> **Action item**: Print the records exactly as written, and let no picture into the answer.

Data extracted from a collection

Segment Open

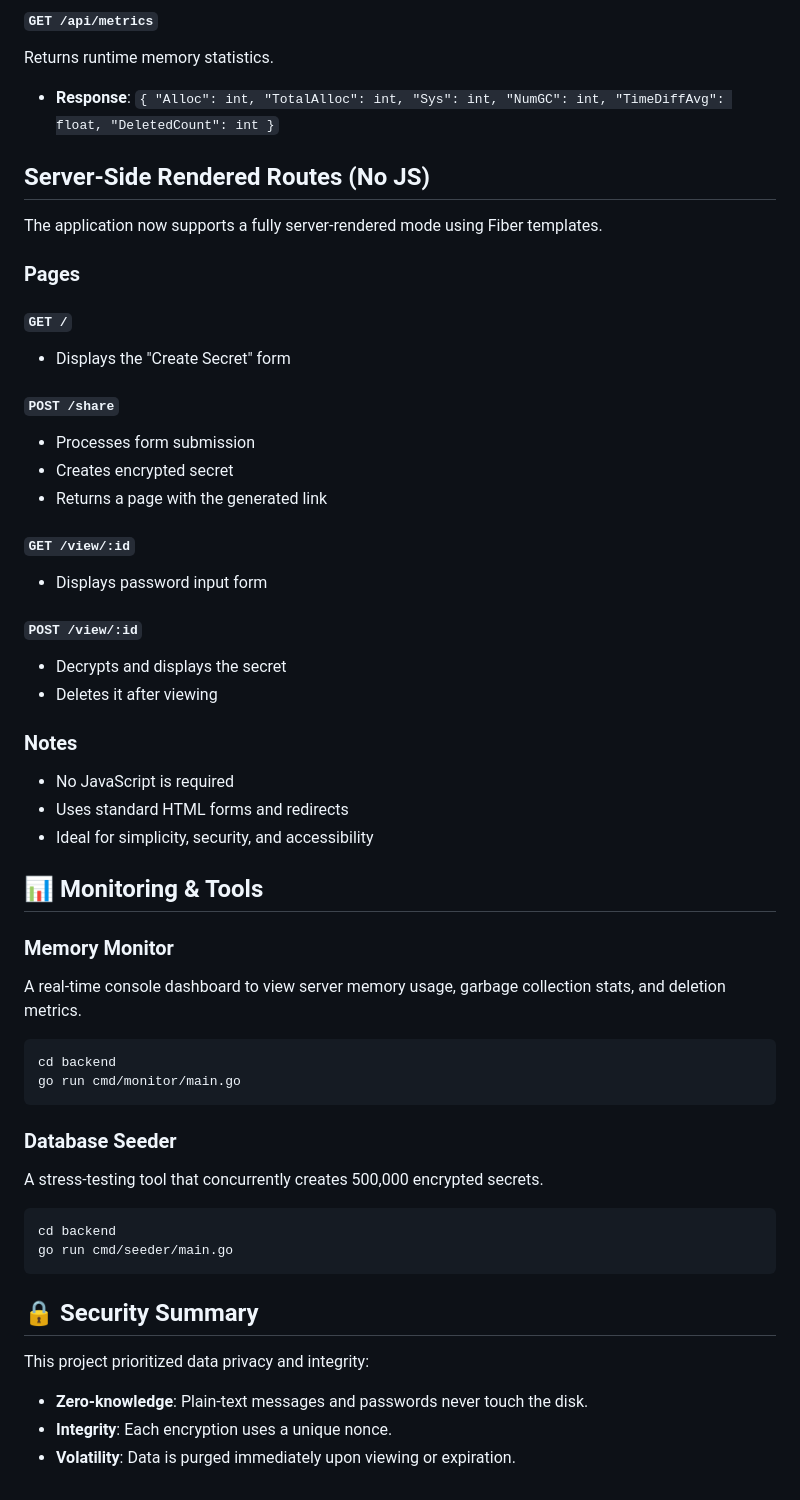
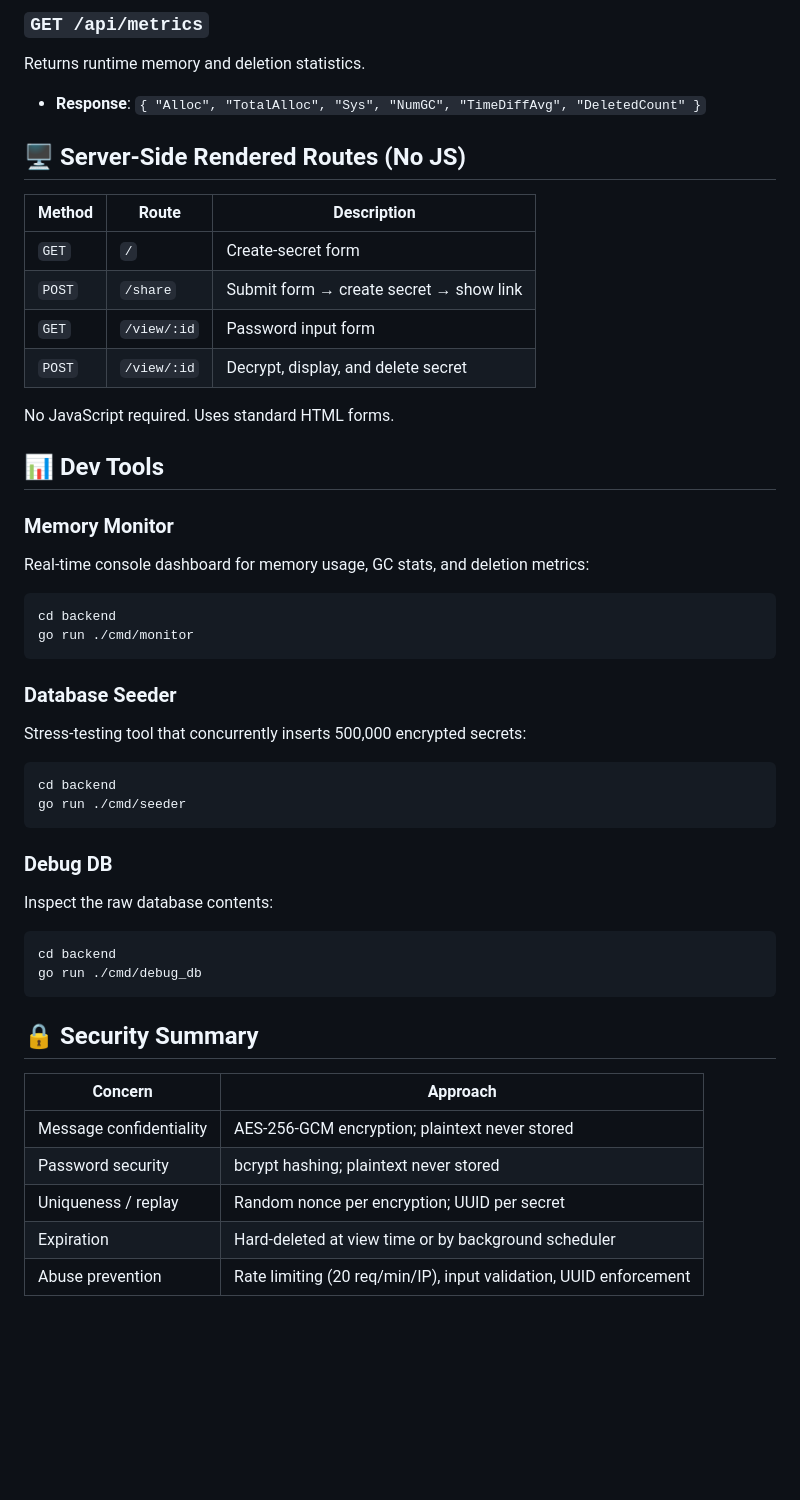
Before and after one commit to Pestip108/Project-Simulation, a Markdown page: README.md, the part around one of its changes. GitHub-like rendering; blank space fills up the shorter version.

````diff
--- a/README.md
+++ b/README.md
@@ -92,53 +149,48 @@ Retrieves and deletes a secret.
 
-#### `GET /api/metrics`
-Returns runtime memory statistics.
-- **Response**: `{ "Alloc": int, "TotalAlloc": int, "Sys": int, "NumGC": int, "TimeDiffAvg": float, "DeletedCount": int }`
+### `GET /api/metrics`
+Returns runtime memory and deletion statistics.
+- **Response**: `{ "Alloc", "TotalAlloc", "Sys", "NumGC", "TimeDiffAvg", "DeletedCount" }`
 
-## Server-Side Rendered Routes (No JS)
+## 🖥 Server-Side Rendered Routes (No JS)
 
-The application now supports a fully server-rendered mode using Fiber templates.
+| Method | Route | Description |
+|--------|-------|-------------|
+| `GET`  | `/` | Create-secret form |
+| `POST` | `/share` | Submit form → create secret → show link |
+| `GET`  | `/view/:id` | Password input form |
+| `POST` | `/view/:id` | Decrypt, display, and delete secret |
 
-### Pages
+No JavaScript required. Uses standard HTML forms.
 
-#### `GET /`
-  - Displays the "Create Secret" form
-
-#### `POST /share`
-  - Processes form submission
-  - Creates encrypted secret
-  - Returns a page with the generated link
-
-#### `GET /view/:id`
-  - Displays password input form
-
-#### `POST /view/:id`
-  - Decrypts and displays the secret
-  - Deletes it after viewing
-
-### Notes
-
-- No JavaScript is required
-- Uses standard HTML forms and redirects
-- Ideal for simplicity, security, and accessibility
-
-## 📊 Monitoring & Tools
+## 📊 Dev Tools
 
 ### Memory Monitor
-A real-time console dashboard to view server memory usage, garbage collection stats, and deletion metrics.
+Real-time console dashboard for memory usage, GC stats, and deletion metrics:
 ```bash
 cd backend
-go run cmd/monitor/main.go
+go run ./cmd/monitor
 ```
 
 ### Database Seeder
-A stress-testing tool that concurrently creates 500,000 encrypted secrets.
+Stress-testing tool that concurrently inserts 500,000 encrypted secrets:
 ```bash
 cd backend
-go run cmd/seeder/main.go
+go run ./cmd/seeder
+```
+
+### Debug DB
+Inspect the raw database contents:
+```bash
+cd backend
+go run ./cmd/debug_db
 ```
 
 ## 🔒 Security Summary
-This project prioritized data privacy and integrity:
-- **Zero-knowledge**: Plain-text messages and passwords never touch the disk.
-- **Integrity**: Each encryption uses a unique nonce.
-- **Volatility**: Data is purged immediately upon viewing or expiration.
+
+| Concern | Approach |
+|---------|----------|
+| Message confidentiality | AES-256-GCM encryption; plaintext never stored |
+| Password security | bcrypt hashing; plaintext never stored |
+| Uniqueness / replay | Random nonce per encryption; UUID per secret |
+| Expiration | Hard-deleted at view time or by background scheduler |
+| Abuse prevention | Rate limiting (20 req/min/IP), input validation, UUID enforcement |
````
Also changed, not shown: other parts of README.md (+106 -49 lines).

Segment Closed

> **Response to this task**:
Before and after one commit to Pestip108/Project-Simulation, a Markdown page: README.md, the part around one of its changes. GitHub-like rendering; blank space fills up the shorter version.

````diff
--- a/README.md
+++ b/README.md
@@ -92,53 +149,48 @@ Retrieves and deletes a secret.
 
-#### `GET /api/metrics`
-Returns runtime memory statistics.
-- **Response**: `{ "Alloc": int, "TotalAlloc": int, "Sys": int, "NumGC": int, "TimeDiffAvg": float, "DeletedCount": int }`
+### `GET /api/metrics`
+Returns runtime memory and deletion statistics.
+- **Response**: `{ "Alloc", "TotalAlloc", "Sys", "NumGC", "TimeDiffAvg", "DeletedCount" }`
 
-## Server-Side Rendered Routes (No JS)
+## 🖥 Server-Side Rendered Routes (No JS)
 
-The application now supports a fully server-rendered mode using Fiber templates.
+| Method | Route | Description |
+|--------|-------|-------------|
+| `GET`  | `/` | Create-secret form |
+| `POST` | `/share` | Submit form → create secret → show link |
+| `GET`  | `/view/:id` | Password input form |
+| `POST` | `/view/:id` | Decrypt, display, and delete secret |
 
-### Pages
+No JavaScript required. Uses standard HTML forms.
 
-#### `GET /`
-  - Displays the "Create Secret" form
-
-#### `POST /share`
-  - Processes form submission
-  - Creates encrypted secret
-  - Returns a page with the generated link
-
-#### `GET /view/:id`
-  - Displays password input form
-
-#### `POST /view/:id`
-  - Decrypts and displays the secret
-  - Deletes it after viewing
-
-### Notes
-
-- No JavaScript is required
-- Uses standard HTML forms and redirects
-- Ideal for simplicity, security, and accessibility
-
-## 📊 Monitoring & Tools
+## 📊 Dev Tools
 
 ### Memory Monitor
-A real-time console dashboard to view server memory usage, garbage collection stats, and deletion metrics.
+Real-time console dashboard for memory usage, GC stats, and deletion metrics:
 ```bash
 cd backend
-go run cmd/monitor/main.go
+go run ./cmd/monitor
 ```
 
 ### Database Seeder
-A stress-testing tool that concurrently creates 500,000 encrypted secrets.
+Stress-testing tool that concurrently inserts 500,000 encrypted secrets:
 ```bash
 cd backend
-go run cmd/seeder/main.go
+go run ./cmd/seeder
+```
+
+### Debug DB
+Inspect the raw database contents:
+```bash
+cd backend
+go run ./cmd/debug_db
 ```
 
 ## 🔒 Security Summary
-This project prioritized data privacy and integrity:
-- **Zero-knowledge**: Plain-text messages and passwords never touch the disk.
-- **Integrity**: Each encryption uses a unique nonce.
-- **Volatility**: Data is purged immediately upon viewing or expiration.
+
+| Concern | Approach |
+|---------|----------|
+| Message confidentiality | AES-256-GCM encryption; plaintext never stored |
+| Password security | bcrypt hashing; plaintext never stored |
+| Uniqueness / replay | Random nonce per encryption; UUID per secret |
+| Expiration | Hard-deleted at view time or by background scheduler |
+| Abuse prevention | Rate limiting (20 req/min/IP), input validation, UUID enforcement |
````
Also changed, not shown: other parts of README.md (+106 -49 lines).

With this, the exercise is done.